Programmers no longer need to start over with each machine iteration or upgrade. Programming becomes more efficient and machines more functional using reliable, field tested modules. Experience shows that a majority of software for most new machines can be generated using code developed for previous generations or which can be provided in the form of technology modules from system partners.
With application templates and ready-made standard software modules, programmers can potentially cover up to 80% of all their software engineering requirements for standardized machine modules.
The latest programming software provides extensive application templates for conveying, cutting and other common machine motions and mechanisms, such as temperature control areas. The programming software template represents the machine’s primary application—and serves as a virtual drawing board onto which the designer inserts different block modules representing sub-applications to create a complete machine.
A range of software modules are available for feeding, unwinding, sealing, cross-sealing, discharging and other applications, with templates for important structures, such as error handling, state switching, and communication interfaces.
By distilling the process of assembling basic machine tasks, these software modules allow the design engineer to focus on higher level decision-making, specifying options and customized refinements that help differentiate machine offerings. The template-based programming software automatically adjusts related functions when a module is added, omitted or altered, which mitigates the domino effect, whereby new problems can be created.
Application programming templates allow PLC software to be inserted and extracted for the purpose of adding or omitting tasks in different parts of the machine, without completely re-engineering the machine.
This modular ‘building block’ approach retains its structural integrity throughout the programming process, which opens new avenues for machine builders to offer machine motion control variations or specialized offerings to a supplier requiring certain machine tasks, without starting over. This can save considerable time and be particularly useful in certain industries, such as dynamic packaging applications where end users frequently require flexibility in material type, product sizing and changeovers in runs. The bottom line is that the use of standardized and re-useable software modules offers greater freedom for devising and testing special features of a machine, which then impress the end user and provide decisive purchase incentives.

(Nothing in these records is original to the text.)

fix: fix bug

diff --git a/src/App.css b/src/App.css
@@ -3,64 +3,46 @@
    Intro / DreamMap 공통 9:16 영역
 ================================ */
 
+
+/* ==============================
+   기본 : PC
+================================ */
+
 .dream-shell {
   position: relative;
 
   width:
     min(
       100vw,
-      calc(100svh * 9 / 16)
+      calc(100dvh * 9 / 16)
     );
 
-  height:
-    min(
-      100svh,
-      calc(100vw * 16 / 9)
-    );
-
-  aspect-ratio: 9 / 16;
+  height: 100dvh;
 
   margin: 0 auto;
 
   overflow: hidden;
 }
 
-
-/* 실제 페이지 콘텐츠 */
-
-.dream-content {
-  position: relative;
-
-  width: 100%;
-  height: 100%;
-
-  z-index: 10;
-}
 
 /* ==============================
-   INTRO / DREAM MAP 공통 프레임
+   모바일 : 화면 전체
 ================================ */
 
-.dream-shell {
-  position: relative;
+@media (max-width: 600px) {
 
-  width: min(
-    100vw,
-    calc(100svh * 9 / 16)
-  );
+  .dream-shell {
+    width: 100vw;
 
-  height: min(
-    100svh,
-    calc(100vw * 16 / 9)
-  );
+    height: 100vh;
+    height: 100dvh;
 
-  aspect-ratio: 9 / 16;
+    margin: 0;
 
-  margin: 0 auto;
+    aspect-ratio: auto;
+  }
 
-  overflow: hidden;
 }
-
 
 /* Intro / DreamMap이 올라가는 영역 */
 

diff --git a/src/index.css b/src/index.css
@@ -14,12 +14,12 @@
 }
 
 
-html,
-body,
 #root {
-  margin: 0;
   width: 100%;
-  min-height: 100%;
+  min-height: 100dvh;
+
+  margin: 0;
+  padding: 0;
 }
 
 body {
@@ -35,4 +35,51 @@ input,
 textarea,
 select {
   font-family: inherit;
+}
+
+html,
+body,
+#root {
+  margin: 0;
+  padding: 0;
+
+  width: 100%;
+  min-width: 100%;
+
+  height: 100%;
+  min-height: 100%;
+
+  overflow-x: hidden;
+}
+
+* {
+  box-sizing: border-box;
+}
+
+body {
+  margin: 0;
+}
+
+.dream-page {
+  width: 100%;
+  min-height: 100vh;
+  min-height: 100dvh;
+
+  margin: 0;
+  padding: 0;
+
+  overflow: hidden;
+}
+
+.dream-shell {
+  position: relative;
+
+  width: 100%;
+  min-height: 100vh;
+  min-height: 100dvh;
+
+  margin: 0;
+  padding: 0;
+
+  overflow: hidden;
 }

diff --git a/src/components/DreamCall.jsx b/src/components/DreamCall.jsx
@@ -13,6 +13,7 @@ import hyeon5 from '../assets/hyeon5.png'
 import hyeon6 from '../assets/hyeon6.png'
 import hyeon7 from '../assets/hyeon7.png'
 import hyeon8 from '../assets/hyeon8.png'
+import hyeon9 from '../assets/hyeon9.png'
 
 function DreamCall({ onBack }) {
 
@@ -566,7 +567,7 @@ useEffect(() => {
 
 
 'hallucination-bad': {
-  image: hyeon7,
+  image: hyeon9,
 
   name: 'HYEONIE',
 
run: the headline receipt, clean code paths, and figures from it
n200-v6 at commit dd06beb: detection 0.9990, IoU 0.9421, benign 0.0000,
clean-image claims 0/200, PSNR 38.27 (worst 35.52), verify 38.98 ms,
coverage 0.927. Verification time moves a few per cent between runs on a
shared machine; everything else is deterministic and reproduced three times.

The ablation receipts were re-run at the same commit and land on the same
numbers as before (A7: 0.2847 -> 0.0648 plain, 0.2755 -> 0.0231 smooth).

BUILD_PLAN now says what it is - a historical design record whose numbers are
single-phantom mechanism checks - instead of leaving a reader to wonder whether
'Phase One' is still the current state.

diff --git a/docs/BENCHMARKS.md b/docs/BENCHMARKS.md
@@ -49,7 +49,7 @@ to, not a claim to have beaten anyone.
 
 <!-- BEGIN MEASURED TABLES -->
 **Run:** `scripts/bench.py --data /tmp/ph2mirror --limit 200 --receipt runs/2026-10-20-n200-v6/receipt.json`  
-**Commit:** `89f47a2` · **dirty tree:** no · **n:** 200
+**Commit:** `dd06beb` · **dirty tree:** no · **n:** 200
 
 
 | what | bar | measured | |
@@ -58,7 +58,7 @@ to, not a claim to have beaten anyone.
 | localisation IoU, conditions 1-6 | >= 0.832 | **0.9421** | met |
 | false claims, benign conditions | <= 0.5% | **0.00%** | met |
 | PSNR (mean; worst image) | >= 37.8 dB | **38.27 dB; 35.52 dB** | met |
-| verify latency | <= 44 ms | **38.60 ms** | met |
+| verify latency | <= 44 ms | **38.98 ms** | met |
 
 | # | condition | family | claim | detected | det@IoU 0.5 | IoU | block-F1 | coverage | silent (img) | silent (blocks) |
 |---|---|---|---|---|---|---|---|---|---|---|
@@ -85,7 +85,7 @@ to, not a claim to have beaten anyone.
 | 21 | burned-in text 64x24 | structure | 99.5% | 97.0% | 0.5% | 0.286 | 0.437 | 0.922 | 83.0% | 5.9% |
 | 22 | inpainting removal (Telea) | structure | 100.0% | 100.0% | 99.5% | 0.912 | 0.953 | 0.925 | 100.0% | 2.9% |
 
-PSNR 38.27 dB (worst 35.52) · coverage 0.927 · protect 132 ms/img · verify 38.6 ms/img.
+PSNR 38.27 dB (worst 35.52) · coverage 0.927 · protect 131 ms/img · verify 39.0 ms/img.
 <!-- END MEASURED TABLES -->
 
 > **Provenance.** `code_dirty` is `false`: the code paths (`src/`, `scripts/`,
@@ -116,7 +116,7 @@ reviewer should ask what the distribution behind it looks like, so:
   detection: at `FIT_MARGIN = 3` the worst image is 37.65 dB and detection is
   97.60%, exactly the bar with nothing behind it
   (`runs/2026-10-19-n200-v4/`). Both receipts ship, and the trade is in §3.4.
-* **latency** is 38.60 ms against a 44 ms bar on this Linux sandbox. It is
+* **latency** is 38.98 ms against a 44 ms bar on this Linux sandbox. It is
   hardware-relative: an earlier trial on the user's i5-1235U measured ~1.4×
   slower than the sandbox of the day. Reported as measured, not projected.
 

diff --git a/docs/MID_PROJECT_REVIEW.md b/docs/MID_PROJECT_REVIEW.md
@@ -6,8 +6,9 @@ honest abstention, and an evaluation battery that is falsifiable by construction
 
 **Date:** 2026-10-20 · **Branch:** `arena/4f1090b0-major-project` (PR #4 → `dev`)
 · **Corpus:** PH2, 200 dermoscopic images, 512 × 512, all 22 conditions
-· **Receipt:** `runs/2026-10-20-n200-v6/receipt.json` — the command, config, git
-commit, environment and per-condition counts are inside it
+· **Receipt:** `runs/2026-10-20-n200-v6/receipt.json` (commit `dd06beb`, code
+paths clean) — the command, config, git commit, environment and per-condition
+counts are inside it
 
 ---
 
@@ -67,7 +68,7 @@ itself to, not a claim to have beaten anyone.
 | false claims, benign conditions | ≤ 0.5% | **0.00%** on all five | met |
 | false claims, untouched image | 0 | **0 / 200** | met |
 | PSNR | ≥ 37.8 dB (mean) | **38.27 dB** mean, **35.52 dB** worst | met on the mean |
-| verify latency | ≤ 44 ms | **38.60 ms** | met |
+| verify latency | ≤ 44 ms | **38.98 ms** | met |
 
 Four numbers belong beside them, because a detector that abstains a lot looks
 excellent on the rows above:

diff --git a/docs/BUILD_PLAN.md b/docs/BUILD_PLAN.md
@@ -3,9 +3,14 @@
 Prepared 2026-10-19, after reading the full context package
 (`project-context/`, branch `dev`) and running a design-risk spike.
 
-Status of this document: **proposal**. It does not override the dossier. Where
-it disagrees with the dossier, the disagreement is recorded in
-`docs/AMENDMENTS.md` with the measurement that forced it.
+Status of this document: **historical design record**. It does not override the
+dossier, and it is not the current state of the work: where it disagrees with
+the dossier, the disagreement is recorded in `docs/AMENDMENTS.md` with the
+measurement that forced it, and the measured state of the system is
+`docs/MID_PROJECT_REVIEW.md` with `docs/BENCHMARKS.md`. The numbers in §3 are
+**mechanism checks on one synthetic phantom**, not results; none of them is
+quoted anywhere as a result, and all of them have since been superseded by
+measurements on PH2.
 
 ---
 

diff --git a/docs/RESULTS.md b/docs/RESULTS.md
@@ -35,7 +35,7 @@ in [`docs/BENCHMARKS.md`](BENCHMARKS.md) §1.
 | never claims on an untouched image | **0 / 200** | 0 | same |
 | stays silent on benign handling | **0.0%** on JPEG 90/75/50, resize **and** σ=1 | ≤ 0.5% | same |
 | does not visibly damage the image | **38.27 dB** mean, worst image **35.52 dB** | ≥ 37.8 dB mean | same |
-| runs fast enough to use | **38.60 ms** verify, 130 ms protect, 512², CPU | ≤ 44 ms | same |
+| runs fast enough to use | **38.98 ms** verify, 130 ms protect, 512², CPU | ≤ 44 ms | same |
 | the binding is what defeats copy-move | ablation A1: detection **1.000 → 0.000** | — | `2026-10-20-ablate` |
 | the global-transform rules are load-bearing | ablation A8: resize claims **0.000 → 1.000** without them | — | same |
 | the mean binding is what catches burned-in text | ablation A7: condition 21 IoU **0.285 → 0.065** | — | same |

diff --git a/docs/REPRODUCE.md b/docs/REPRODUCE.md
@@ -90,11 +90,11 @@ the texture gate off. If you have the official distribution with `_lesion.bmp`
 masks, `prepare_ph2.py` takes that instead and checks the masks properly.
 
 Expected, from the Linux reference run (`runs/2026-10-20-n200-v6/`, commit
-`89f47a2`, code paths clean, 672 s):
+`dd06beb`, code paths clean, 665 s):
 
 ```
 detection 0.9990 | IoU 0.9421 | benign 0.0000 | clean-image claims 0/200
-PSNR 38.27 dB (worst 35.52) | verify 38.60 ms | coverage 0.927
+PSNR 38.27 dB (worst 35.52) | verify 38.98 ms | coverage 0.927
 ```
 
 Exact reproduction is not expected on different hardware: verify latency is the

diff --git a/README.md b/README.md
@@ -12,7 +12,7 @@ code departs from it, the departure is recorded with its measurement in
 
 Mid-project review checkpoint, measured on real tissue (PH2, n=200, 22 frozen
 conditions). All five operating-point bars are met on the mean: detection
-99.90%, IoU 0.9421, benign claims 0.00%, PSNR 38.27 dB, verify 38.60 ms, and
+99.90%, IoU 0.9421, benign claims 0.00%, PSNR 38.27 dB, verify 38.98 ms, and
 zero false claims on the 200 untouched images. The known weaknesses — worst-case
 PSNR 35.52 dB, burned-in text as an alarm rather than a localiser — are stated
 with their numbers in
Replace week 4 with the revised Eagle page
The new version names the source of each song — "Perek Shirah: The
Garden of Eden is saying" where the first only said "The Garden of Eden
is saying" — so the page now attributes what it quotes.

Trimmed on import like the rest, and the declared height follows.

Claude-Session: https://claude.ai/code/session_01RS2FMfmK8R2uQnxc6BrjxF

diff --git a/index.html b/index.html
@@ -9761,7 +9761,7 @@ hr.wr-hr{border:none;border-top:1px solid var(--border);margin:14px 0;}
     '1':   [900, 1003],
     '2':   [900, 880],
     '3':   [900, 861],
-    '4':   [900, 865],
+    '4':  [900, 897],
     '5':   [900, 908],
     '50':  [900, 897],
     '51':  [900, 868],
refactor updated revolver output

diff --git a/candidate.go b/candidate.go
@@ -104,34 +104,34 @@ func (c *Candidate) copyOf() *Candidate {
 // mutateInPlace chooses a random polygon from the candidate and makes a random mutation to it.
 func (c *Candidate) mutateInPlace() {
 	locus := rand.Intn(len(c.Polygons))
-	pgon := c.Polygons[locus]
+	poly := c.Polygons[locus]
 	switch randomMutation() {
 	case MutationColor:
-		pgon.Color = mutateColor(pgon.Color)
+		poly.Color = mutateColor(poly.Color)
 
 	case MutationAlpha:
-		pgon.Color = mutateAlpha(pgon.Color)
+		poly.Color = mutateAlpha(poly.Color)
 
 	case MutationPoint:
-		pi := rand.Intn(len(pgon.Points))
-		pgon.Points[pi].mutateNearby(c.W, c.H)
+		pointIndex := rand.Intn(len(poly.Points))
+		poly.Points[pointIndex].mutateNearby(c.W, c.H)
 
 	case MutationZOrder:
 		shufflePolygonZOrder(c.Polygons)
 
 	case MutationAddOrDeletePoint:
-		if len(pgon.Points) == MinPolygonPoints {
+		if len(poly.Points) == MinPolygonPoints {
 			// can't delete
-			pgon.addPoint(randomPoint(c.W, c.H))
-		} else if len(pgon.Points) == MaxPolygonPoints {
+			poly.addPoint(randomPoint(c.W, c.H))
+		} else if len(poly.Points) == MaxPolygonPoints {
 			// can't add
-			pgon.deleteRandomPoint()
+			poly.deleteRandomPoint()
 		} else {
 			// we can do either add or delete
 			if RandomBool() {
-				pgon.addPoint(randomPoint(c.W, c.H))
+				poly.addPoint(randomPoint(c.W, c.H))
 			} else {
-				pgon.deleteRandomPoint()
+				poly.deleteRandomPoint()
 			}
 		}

Chuck Edwards is president of Lenze Americas.
Case Study Database
Get more exposure for your case study by uploading it to the Plant Engineering case study database, where end-users can identify relevant solutions and explore what the experts are doing to effectively implement a variety of technology and productivity related projects.
These case studies provide examples of how knowledgeable solution providers have used technology, processes and people to create effective and successful implementations in real-world situations. Case studies can be completed by filling out a simple online form where you can outline the project title, abstract, and full story in 1500 words or less; upload photos, videos and a logo.
Click here to visit the Case Study Database and upload your case study.
2012 Salary Survey
In a year when manufacturing continued to lead the economic rebound, it makes sense that plant manager bonuses rebounded. Plant Engineering’s annual Salary Survey shows both wages and bonuses rose in 2012 after a retreat the year before.
Average salary across all job titles for plant floor management rose 3.5% to $95,446, and bonus compensation jumped to $15,162, a 4.2% increase from the 2010 level and double the 2011 total, which showed a sharp drop in bonus.